East Asian Writing Systems

Japanese Writing: Home > Signs >


Aka-suri is a native Japanese word, from aka 'dirt, grime' and suru 'to rub'. It refers to a vigorous rubbing down with a towel after a bath or sauna to cleanse the skin and pores of accumulated dirt.

But for the orthographic purge after WWII, aka-suri would be written . Unfortunately, although an easy enough character to remember, aka has been omitted from the list of officially approved characters, which means that it must be written in newspapers, textbooks, etc. as .

Since is an approved character for suru 'to rub', aka-suri should be the default form.
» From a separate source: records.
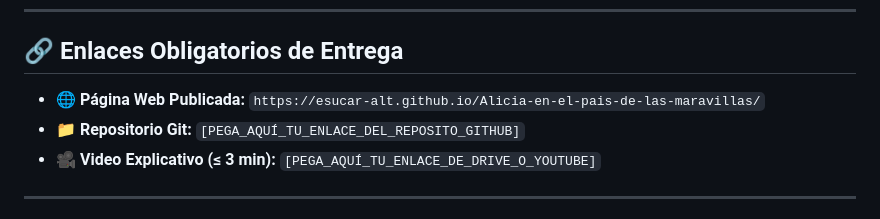
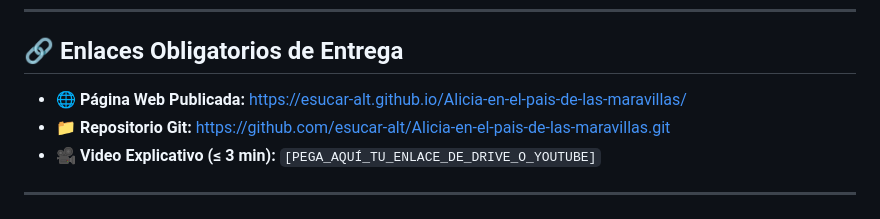
Before and after one commit to esucar-alt/Alicia-en-el-pais-de-las-maravillas, a Markdown page: README.md, the part around the change. Rendered like a GitHub page.

```diff
--- a/README.md
+++ b/README.md
@@ -7,8 +7,8 @@
 
 ## 🔗 Enlaces Obligatorios de Entrega
 
-* 🌐 **Página Web Publicada:** `https://esucar-alt.github.io/Alicia-en-el-pais-de-las-maravillas/`
-* 📁 **Repositorio Git:** `[PEGA_AQUÍ_TU_ENLACE_DEL_REPOSITO_GITHUB]`
+* 🌐 **Página Web Publicada:** https://esucar-alt.github.io/Alicia-en-el-pais-de-las-maravillas/
+* 📁 **Repositorio Git:** https://github.com/esucar-alt/Alicia-en-el-pais-de-las-maravillas.git
 * 🎥 **Video Explicativo (≤ 3 min):** `[PEGA_AQUÍ_TU_ENLACE_DE_DRIVE_O_YOUTUBE]`
 
 ---
```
But there are two factors working against :

1) violates a primary tendency in Japanese writing, namely, the 'head word' in a compound like this should have the heavier weight and should be in kanji; the verb-form that follows is lighter in weight and can be either written in characters or reduced to hiragana. Putting the 'head word' aka in hiragana and the verb suri in kanji makes this spelling 'bottom-heavy'.
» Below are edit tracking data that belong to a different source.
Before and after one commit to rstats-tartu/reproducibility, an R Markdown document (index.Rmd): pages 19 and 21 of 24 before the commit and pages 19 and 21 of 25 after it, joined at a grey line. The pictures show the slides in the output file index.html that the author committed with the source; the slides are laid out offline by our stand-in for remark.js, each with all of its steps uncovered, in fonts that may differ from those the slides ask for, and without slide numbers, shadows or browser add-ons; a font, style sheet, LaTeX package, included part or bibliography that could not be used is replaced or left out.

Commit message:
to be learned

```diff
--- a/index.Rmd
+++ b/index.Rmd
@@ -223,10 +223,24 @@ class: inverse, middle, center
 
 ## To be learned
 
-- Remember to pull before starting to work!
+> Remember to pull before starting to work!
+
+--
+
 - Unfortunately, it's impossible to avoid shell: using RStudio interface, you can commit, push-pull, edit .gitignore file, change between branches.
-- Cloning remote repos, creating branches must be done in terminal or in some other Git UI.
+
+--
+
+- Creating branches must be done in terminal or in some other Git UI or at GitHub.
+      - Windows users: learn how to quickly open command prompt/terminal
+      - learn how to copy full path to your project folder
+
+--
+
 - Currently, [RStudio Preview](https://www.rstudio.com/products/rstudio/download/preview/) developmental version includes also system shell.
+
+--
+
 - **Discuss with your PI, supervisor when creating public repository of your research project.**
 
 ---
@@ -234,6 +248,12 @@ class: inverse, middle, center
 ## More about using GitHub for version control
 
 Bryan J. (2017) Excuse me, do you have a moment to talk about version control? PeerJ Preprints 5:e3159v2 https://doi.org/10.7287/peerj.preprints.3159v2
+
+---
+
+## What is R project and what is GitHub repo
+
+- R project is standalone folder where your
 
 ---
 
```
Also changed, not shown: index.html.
2) Suru 'to rub' is one of those Japanese verbs that could traditionally be written in several ways. In the meaning of 'to rub' it could also be written . In the somewhat related meaning of 'to print' (including wood-block printing), it is written , previously also . Since is regarded as a moderately difficult character, many people are more comfortable writing it in hiragana.

So what is the version in the street? One would assume the all-hiragana form , but this is what I found outside an establishment that offered aka-suri as one of its services:

Aka-suri ari
Sono ta kaku kōsu ari!!

Skin cleansing available
Various other courses available!!

Why would a red-blooded Japanese compound like aka-suri be written in katakana, usually said to be the mark of foreign origins, scientific usage, or onomatopoeia?

It could be because hiragana looks too lightweight, given that hiragana are mostly used for grammatical particles or verb endings. In an effort to stress that aka-suri is a fully-fledged word with its own identity, katakana has been used instead. It may also have been influenced by the word kōsu in the second line, which is written in katakana.

A Google search in August 2003 revealed the following distribution on the Internet:

No. of occurrences

There are several interesting, even surprising, points about this list.

1. Katakana and hiragana are about equal in terms of occurrence. This suggests widespread dissatisfaction with writing aka-suri in hiragana.

2. aka is not yet dead. Despite being outlawed from the official characters, it is still alive and well at third place with a respectable 4,350 occurrences for .

3. suri is not well at all. There is considerable aversion to writing suri with the character , particularly in combination with hiragana . (Interestingly, Google turned up 3 hapless cases where aka-suri was written ).

This is a rather telling example of the havoc wrought in some areas of the Japanese vocabulary by the well-meaning policy of restricting the number of characters.


Back to Top